Sampling and Fieldwork
For each Standard Eurobarometer survey new and independent samples are drawn. Starting with Eurobarometer 32 (October 1989) the basic sampling design in all member states is a multi-stage, random (probability) one. The sampling is based on a random selection of sampling points after stratification by the distribution of the national, resident population in terms of metropolitan, urban and rural areas, i.e. proportional to the population size (for a total coverage of the country) and to the population density. These primary sampling units (PSU) are selected from each of the administrative regions in every country. Starting with Eurobarometer 32 NUTS regions are applied for almost all member countries [see EUROSTAT introduction to NUTS - Nomenclature of territorial units for statistics, classification server and classification history incuding download of NUTS classifications 1995 to 2013].
In the second stage, a cluster of addresses is selected from each sampled PSU. Addresses are chosen systematically using standard random route procedures, beginning with an initial address selected at random. In some countries respondents were randomly selected from electoral registers, such as Great Britain (until Eurobarometer 35), Republic of Ireland and Luxembourg (until Eurobarometer 32). At least initially, Sweden was using a random sample bought at the government census bureau. In each household, a respondent is selected by a random procedure, such as the first birthday method. Up to two recalls are made to obtain an interview with the selected respondent. No more than one interview is conducted in each household. In the case of special target groups or oversamples the sampling procedure may differ (e.g. quota sampling).
In previous Eurobarometer surveys up to Eurobarometer 31A (June 1989), different sampling methods were used which varied between countries. The sampling designs were either multi-stage national probability samples or national stratified quota samples. In each country a random selection of sampling points was made in such a way that all types of area (urban, rural, etc.) are represented in proportion of their populations. The choice of respondents was made in a second stage. In Belgium (up to Eurobarometer 23), Denmark, Luxembourg, and the Netherlands a random selection from suitable population or electoral lists (of individuals or households) was used, in Belgium (starting with Eurobarometer 24), France, Italy, United Kingdom, and Ireland quota sampling established by sex, age and occupation on the basis of census data, in Greece, Spain and Portugal a random route procedure. Germany used quota sampling established by sex, age and occupation on the basis of census data until Eurobarometer 23 and random route starting with Eurobarometer 24 (October 1985). For the surveys up to Eurobarometer 7 sampling information is not available.
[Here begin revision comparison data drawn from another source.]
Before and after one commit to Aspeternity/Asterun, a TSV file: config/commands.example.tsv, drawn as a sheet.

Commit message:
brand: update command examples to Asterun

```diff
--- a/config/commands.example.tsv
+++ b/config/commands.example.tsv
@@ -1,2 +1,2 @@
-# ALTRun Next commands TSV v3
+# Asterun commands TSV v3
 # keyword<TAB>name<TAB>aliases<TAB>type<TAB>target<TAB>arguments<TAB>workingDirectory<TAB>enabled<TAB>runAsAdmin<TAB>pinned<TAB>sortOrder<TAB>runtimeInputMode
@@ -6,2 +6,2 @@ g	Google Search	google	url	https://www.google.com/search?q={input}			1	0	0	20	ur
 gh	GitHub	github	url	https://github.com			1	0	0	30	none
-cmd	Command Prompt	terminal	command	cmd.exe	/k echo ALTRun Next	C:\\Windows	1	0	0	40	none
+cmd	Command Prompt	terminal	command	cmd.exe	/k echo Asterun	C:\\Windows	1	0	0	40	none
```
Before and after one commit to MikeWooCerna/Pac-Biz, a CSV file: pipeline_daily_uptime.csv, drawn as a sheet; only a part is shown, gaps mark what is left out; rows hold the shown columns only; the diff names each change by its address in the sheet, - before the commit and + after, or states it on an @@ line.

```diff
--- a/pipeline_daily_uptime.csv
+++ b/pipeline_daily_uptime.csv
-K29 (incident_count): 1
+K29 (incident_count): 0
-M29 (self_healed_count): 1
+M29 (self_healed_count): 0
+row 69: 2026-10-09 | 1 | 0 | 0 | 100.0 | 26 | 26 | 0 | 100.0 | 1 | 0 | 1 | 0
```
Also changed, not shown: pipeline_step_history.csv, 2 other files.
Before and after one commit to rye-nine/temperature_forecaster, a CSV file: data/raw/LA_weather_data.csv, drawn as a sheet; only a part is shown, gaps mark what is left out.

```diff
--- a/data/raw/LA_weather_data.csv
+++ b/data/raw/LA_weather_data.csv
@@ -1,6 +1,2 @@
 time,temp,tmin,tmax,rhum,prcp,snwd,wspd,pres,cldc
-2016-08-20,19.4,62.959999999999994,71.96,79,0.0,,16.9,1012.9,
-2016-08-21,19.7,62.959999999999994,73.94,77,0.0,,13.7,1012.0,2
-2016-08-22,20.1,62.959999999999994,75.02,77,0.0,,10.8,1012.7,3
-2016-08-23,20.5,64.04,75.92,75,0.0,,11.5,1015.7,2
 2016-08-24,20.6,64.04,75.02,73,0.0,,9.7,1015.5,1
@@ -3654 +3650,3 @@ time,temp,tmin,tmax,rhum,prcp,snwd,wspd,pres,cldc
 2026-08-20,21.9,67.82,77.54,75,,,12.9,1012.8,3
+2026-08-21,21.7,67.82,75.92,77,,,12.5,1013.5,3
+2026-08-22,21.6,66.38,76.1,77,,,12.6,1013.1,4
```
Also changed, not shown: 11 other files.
In all Eurobarometer member countries, fieldwork is conducted on the basis of detailed and uniform instructions. Equivalent basic bilingual questionnaires (English/French) are developed and translated into the other relevant languages. Back-translation control is applied. TNS Opinion describes the translation as a multistage process, starting from the master questionnaire finalised by TNS and translated by the local partner institutes. Proof reading and back-translation - after interim adaptation through the institutes - is performed by independent translators, followed by central checks, local changes and final approvement through TNS.
Two (or more) language versions are used in Belgium, Luxembourg, Finland, and starting with Eurobarometer 62 (October 2004) in Spain, Estonia, Latvia, Malta and Turkey.
There is also copyright information on Eurobarometer questionnaires provided.
Interviews for Standard and Special Topic Eurobarometer are conducted face-to-face in respondents' homes. By way of exception in Sweden interviews for Eurobarometer 42 have been carried out by telephone. As far as the data capture is concerned, the use of CAPI (Computer Assisted Personal Interview) was for the first time documented for Eurobarometer 62 and "for those countries where this technique was available".
Starting with autumn 2004 (Eurobarometer 62) the Standard Eurobarometer are run and coordinated by TNS opinion (formerly TNS Opinion & Social), a consortium formed by Taylor Nelson Sofres (TNS) and EOS Gallup Europe.
Between autumn 1998 (Eurobarometer 32) and spring 2004 the fieldwork was carried out by national institutes associated with INRA (International Research Associates) EUROPE - European Coordination Office in Brussels. INRA EUROPE was also responsible for the co-ordination and the production of the integrated data sets, starting with Eurobarometer 54 in co-operation with GfK in the new European Opinion Research Group EEIG. Until Eurobarometer 31A, the fieldwork was carried out by national organizations belonging to the European Omnibus Survey (EOS-GALLUP Europe). The surveys were then coordinated and integrated by 'Faits et Opinions' in Paris.
All participating institutes are members of the "European Society for Opinion and Marketing Research" ESOMAR and comply with its standards.